The unnamed pharmacy is estimated to have allegedly been reimbursed more than $7 million by health care providers for dispensing medications prescribed by Sultan and Sturdavant.
Sultan, an internal medicine specialist, at one time had an office in Ocean Springs, MS. Also a tenant in the building was Pittsburgh Medical Marketing of Ocean Springs, LLC, that reportedly was owned by Sultan. The company, established in 2014, has since dissolved.
Another company that Sultan was associated with was Medical Solutions of Ocean Springs, LLC, with an office in Biloxi, MS. Established in 2013, it has also since dissolved.
How it worked
The indictment alleges that Sultan entered into an agreement with “Pharmacy 1” that he would prescribe these high yield medications in exchange for a percentage of the reimbursements paid to the pharmacy by TRICARE, Blue Cross, United and other insurance companies.
In addition, Sultan is alleged to have been paying Sturdavant to also write those high yield medication prescriptions.
The indictment alleges that registered nurses Page and Covington, as well as two of unnamed co-conspirators, would recruit potential customers. Once recruited, the two nurses or the two unnamed co-conspirators allegedly would forward the patient information and high yield compounds to “Pharmacy 1” or a third unnamed co-conspirator.
The indictment continues by stating once the health care insurance company approved the high yield medication, then “Pharmacy 1” would let Sultan or Sturdavant know so they could allegedly authorize the prescription verbally or use a preprinted form. Profits could be maximized when the compounded medicines were prescribed on photocopied forms and set on auto-fill. The indictment states this often would be done without examining the patient to see if there was a need for the compounded prescription.
Sultan allegedly received up to 25 percent of the funds paid by the insurance companies, the indictment stated.
The three unnamed co-conspirators in the indictment are reportedly connected to Pittsburgh Medical Marketing.

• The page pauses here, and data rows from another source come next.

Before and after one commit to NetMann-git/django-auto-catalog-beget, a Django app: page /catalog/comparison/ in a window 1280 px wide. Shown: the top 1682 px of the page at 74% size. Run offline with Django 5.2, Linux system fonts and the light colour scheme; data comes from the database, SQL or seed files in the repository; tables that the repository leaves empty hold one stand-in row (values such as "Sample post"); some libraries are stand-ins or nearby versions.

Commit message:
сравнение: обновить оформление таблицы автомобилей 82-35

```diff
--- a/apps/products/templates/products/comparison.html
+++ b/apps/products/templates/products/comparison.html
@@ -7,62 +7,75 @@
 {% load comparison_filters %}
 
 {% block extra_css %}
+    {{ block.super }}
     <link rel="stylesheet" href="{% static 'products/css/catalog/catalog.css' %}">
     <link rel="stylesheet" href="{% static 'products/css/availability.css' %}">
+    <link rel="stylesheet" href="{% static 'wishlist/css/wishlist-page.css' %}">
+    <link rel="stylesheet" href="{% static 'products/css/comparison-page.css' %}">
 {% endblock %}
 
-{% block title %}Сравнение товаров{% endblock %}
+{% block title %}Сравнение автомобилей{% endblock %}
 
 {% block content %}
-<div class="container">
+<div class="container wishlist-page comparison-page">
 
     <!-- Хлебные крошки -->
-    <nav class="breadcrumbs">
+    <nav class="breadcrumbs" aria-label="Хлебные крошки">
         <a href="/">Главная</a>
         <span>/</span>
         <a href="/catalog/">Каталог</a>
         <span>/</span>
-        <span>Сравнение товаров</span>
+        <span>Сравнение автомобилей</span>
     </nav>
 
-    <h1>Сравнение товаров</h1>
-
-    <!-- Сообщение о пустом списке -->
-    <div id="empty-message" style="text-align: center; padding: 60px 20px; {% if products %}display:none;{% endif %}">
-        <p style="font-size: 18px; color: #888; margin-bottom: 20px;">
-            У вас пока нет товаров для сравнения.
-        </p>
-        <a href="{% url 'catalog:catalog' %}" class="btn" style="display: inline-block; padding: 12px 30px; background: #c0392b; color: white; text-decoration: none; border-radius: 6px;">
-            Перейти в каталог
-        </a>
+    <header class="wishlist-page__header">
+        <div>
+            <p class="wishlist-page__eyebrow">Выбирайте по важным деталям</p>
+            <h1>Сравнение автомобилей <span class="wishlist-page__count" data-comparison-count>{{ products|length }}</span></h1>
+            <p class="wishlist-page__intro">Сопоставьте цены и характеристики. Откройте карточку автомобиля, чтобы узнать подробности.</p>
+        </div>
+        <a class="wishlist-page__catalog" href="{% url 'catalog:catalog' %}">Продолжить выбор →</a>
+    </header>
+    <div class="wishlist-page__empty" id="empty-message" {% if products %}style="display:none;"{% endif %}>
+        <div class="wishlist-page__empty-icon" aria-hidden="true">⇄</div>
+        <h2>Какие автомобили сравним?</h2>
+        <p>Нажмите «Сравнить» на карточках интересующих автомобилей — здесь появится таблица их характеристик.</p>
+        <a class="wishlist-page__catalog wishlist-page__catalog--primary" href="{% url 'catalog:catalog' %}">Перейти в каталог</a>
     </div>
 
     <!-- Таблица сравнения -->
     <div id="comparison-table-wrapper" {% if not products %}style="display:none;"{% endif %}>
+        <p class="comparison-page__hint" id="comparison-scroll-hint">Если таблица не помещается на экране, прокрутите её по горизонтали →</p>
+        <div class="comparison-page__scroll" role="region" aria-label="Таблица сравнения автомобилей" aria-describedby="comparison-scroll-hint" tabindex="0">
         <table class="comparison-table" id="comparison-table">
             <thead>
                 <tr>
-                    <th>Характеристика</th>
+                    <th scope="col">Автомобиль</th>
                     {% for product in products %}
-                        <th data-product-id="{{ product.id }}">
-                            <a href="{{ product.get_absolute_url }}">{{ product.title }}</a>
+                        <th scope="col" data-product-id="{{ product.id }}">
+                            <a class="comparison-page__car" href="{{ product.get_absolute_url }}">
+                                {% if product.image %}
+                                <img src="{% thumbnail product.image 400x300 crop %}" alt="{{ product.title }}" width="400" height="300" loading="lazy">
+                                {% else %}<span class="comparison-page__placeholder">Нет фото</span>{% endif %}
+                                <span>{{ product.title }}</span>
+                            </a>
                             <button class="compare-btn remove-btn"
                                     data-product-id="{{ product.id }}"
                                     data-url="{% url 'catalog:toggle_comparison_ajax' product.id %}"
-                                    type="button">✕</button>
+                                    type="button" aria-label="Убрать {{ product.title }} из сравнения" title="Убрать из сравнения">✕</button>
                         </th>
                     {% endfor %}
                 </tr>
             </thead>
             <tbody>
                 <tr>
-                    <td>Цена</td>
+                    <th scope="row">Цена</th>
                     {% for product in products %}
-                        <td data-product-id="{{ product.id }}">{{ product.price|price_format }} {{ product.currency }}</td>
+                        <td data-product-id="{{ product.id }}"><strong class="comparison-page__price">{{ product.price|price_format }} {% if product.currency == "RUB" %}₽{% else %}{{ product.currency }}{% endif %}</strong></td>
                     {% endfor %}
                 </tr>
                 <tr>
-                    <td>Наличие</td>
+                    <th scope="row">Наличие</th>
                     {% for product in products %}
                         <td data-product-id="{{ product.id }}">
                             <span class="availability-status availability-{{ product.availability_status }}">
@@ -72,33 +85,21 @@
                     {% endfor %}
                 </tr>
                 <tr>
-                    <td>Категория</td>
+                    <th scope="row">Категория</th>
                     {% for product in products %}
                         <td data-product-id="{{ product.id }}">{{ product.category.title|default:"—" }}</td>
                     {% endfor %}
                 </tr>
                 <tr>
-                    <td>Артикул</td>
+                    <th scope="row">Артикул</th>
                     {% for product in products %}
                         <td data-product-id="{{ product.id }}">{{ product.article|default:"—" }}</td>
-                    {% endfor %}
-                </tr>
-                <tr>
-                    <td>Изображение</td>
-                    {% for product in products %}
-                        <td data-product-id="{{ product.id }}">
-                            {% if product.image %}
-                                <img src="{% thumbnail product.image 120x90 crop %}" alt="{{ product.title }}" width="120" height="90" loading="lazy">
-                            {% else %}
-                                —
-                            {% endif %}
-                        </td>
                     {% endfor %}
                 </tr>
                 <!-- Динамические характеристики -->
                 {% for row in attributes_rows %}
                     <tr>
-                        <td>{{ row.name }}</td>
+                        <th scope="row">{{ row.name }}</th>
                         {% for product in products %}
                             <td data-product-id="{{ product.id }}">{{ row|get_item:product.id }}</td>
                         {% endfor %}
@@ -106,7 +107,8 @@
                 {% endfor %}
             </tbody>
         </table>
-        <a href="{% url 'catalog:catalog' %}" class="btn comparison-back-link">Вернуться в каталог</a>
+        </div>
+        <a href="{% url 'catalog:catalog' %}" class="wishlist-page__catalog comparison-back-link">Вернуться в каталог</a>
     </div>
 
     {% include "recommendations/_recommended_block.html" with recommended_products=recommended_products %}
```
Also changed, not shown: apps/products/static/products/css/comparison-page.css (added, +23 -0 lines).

Sturdavant allegedly owned Magnolia Medical Consultants, established in 2013, in Biloxi.
The crimes allegedly took place between March 2014 and February 2015 in Jackson and Jones counties.

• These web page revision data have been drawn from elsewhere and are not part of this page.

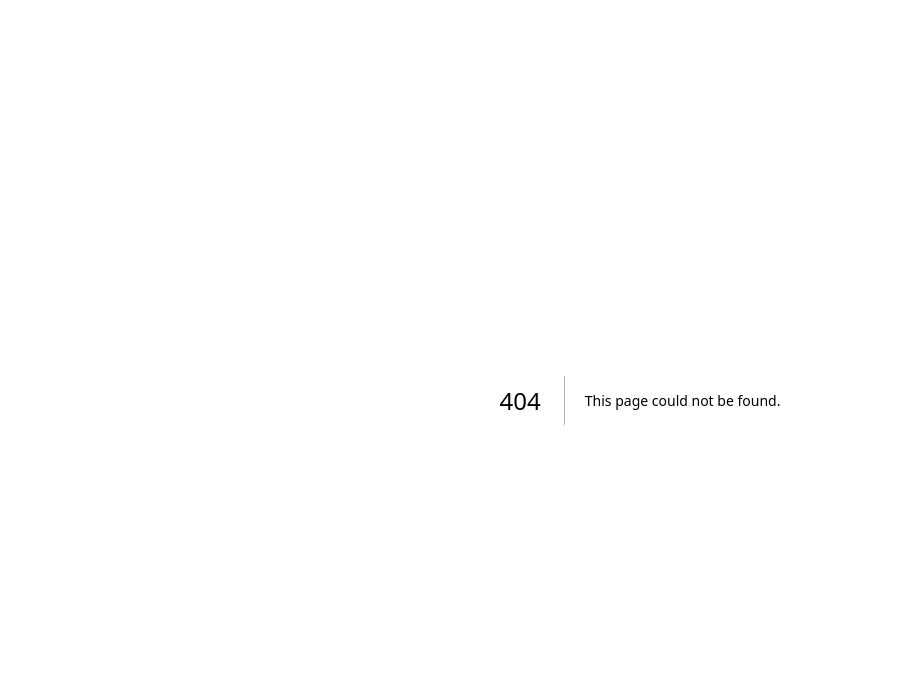
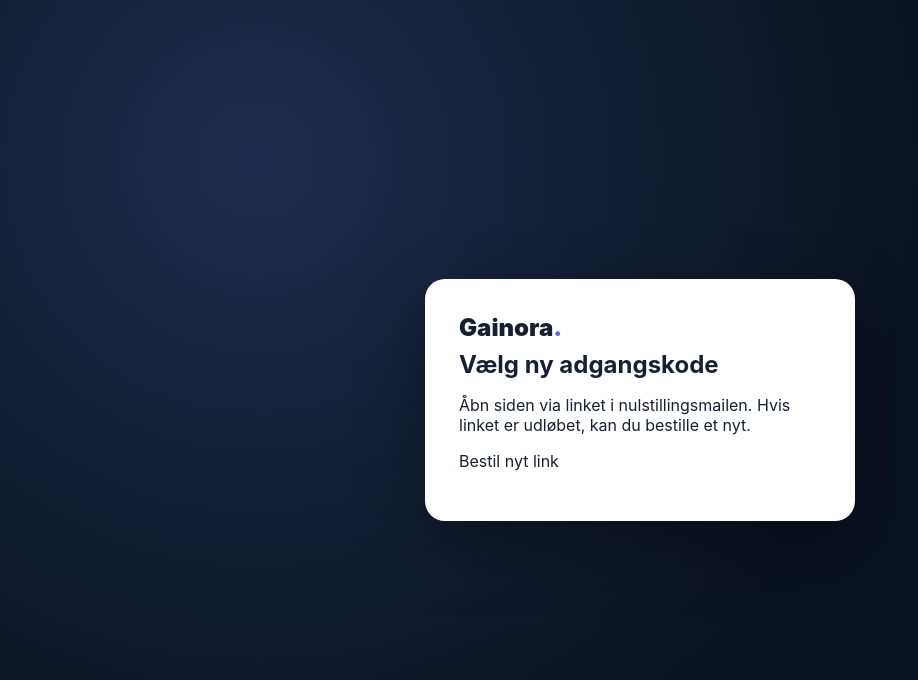
Before and after one commit to expicom-jpg/gainora, a Next.js app: page /reset-password in a window 1280 px wide. Before the commit this address had no page. Shown: the top 680 px of the page, without its empty margins (0-918 px from the left). Built offline with nearby package versions, Linux system fonts and the light colour scheme; no server answers.

Commit message:
Add reset-password form using Supabase recovery session

```diff
--- /dev/null
+++ b/src/app/reset-password/page.tsx
@@ -0,0 +1,47 @@
+"use client";
+import { FormEvent, useEffect, useState } from "react";
+import Link from "next/link";
+import { createSupabaseBrowserClient } from "@/lib/supabase/browser";
+
+export default function ResetPasswordPage() {
+  const [password, setPassword] = useState("");
+  const [repeat, setRepeat] = useState("");
+  const [ready, setReady] = useState(false);
+  const [busy, setBusy] = useState(false);
+  const [message, setMessage] = useState("");
+  const [done, setDone] = useState(false);
+  useEffect(() => {
+    const supabase = createSupabaseBrowserClient();
+    const { data: listener } = supabase.auth.onAuthStateChange((event) => {
+      if (event === "PASSWORD_RECOVERY") setReady(true);
+    });
+    async function check() {
+      const { data: { user } } = await supabase.auth.getUser();
+      if (user) setReady(true);
+    }
+    void check();
+    return () => listener.subscription.unsubscribe();
+  }, []);
+  async function submit(event: FormEvent<HTMLFormElement>) {
+    event.preventDefault();
+    if (password.length < 10) { setMessage("Brug mindst 10 tegn."); return; }
+    if (password !== repeat) { setMessage("Adgangskoderne er ikke ens."); return; }
+    setBusy(true); setMessage("");
+    const supabase = createSupabaseBrowserClient();
+    const { error } = await supabase.auth.updateUser({ password });
+    if (error) setMessage("Kunne ikke ændre adgangskoden. Prøv et nyt nulstillingslink.");
+    else { setDone(true); await supabase.auth.signOut(); }
+    setBusy(false);
+  }
+  return <main className="auth"><section className="auth-card">
+    <div className="auth-brand">Gainora<span>.</span></div><h1>Vælg ny adgangskode</h1>
+    {done ? <p role="status">Adgangskoden er ændret. Log ind med din nye adgangskode.</p> : ready ?
+      <form onSubmit={submit}>
+        <label className="field">Ny adgangskode<input type="password" autoComplete="new-password" minLength={10} required value={password} onChange={e=>setPassword(e.target.value)}/></label>
+        <label className="field">Gentag adgangskode<input type="password" autoComplete="new-password" minLength={10} required value={repeat} onChange={e=>setRepeat(e.target.value)}/></label>
+        <button type="submit" disabled={busy}>{busy ? "Gemmer..." : "Gem adgangskode"}</button>
+      </form> : <p>Åbn siden via linket i nulstillingsmailen. Hvis linket er udløbet, kan du bestille et nyt.</p>}
+    {message && <p role="alert">{message}</p>}
+    <p><Link href={done ? "/login" : "/forgot-password"}>{done ? "Gå til login" : "Bestil nyt link"}</Link></p>
+  </section></main>;
+}
```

Sultan, Sturdavant, Covington and Page were each charged with one count of conspiracy to commit health care fraud and mail fraud.
In addition, Sultan was charged with two counts of mail fraud, one count of conspiracy to distribute and dispense an controlled substance, two counts of distributing and dispensing a controlled substance, one count of conspiracy to pay and receive health care kickbacks and four counts of paying health care kickbacks.

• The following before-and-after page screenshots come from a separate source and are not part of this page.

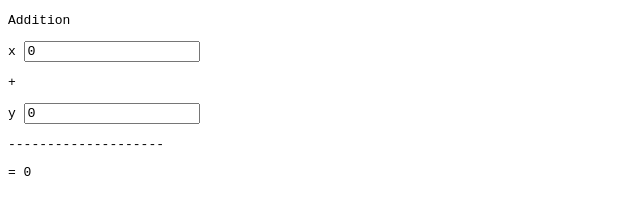
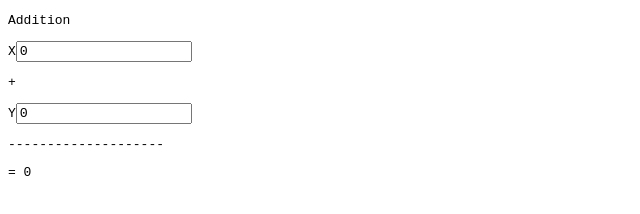
Before and after one commit to it-zmina/simple-js-calculator, a plain HTML site: page index.html in a window 1280 px wide. Shown: the full height of the page, 0-640 px from the left. Drawn offline with Linux system fonts and the light colour scheme.

Commit message:
Simple JavaScript calculator example

```diff
--- a/index.html
+++ b/index.html
@@ -17,9 +17,9 @@
 
 <div id="myCalc">
     <p>Addition</p>
-    <p>x <input id="calc-x-input" value="0" onkeyup="handleXCalcEvent()"></p>
+    <p><label for="calc-x-input">X</label><input id="calc-x-input" value="0" onkeyup="handleXCalcEvent()"></p>
     <p>+</p>
-    <p>y <input id="calc-y-input" value="0" onkeyup="handleYCalcEvent()"></p>
+    <p><label for="calc-y-input">Y</label><input id="calc-y-input" value="0" onkeyup="handleYCalcEvent()"></p>
     <p>--------------------</p>
     <p>= <span id="calc-result"></span></p>
 </div>
```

Sturdavant also was charged with two counts of mail fraud, one count of conspiracy to distribute and dispense a controlled substance and two counts of distributing and dispensing a controlled substance.
Page also was charged with two counts of mail fraud.
These four people join 13 others who have been convicted in a multi-state $400 million compound pharmacy scheme based in Hattiesburg.
Readers are reminded that an indictment is merely an allegation and that all defendants are presumed innocent unless proven guilty in a court of law.
A trial date was set for Aug. 19 for Sultan and Page.
Making the announcement on June 25 were Brian A. Benczkiwski, assistant attorney general of the Justice Department’s Criminal Division; Mike Hurst, U.S. attorney with the Southern District of Mississippi; Steven J. Jensen, acting special agent in charge of the FBI’s Jackson office; Cyndy Bruce, Mississippi Field Office and special agent in charge of the Defense Criminal Investigative Service’s Southeast Field Office.
The case was investigated by the FBI and DCIS. Prosecuting the case are Assistant Chief Dustin M. Davis and trial attorney Sara E. Porter, Criminal Division’s Fraud Section; assistant U.S. Attorneys Mary Helen Wall and Kathlyn R. Van Buskirk of the Southern District of Mississippi.
The Medicare Fraud Strike Force is part of a joint initiative between the Department of Justice and HHS to focus their efforts to prevent and deter fraud and enforce current anti-fraud laws around the country.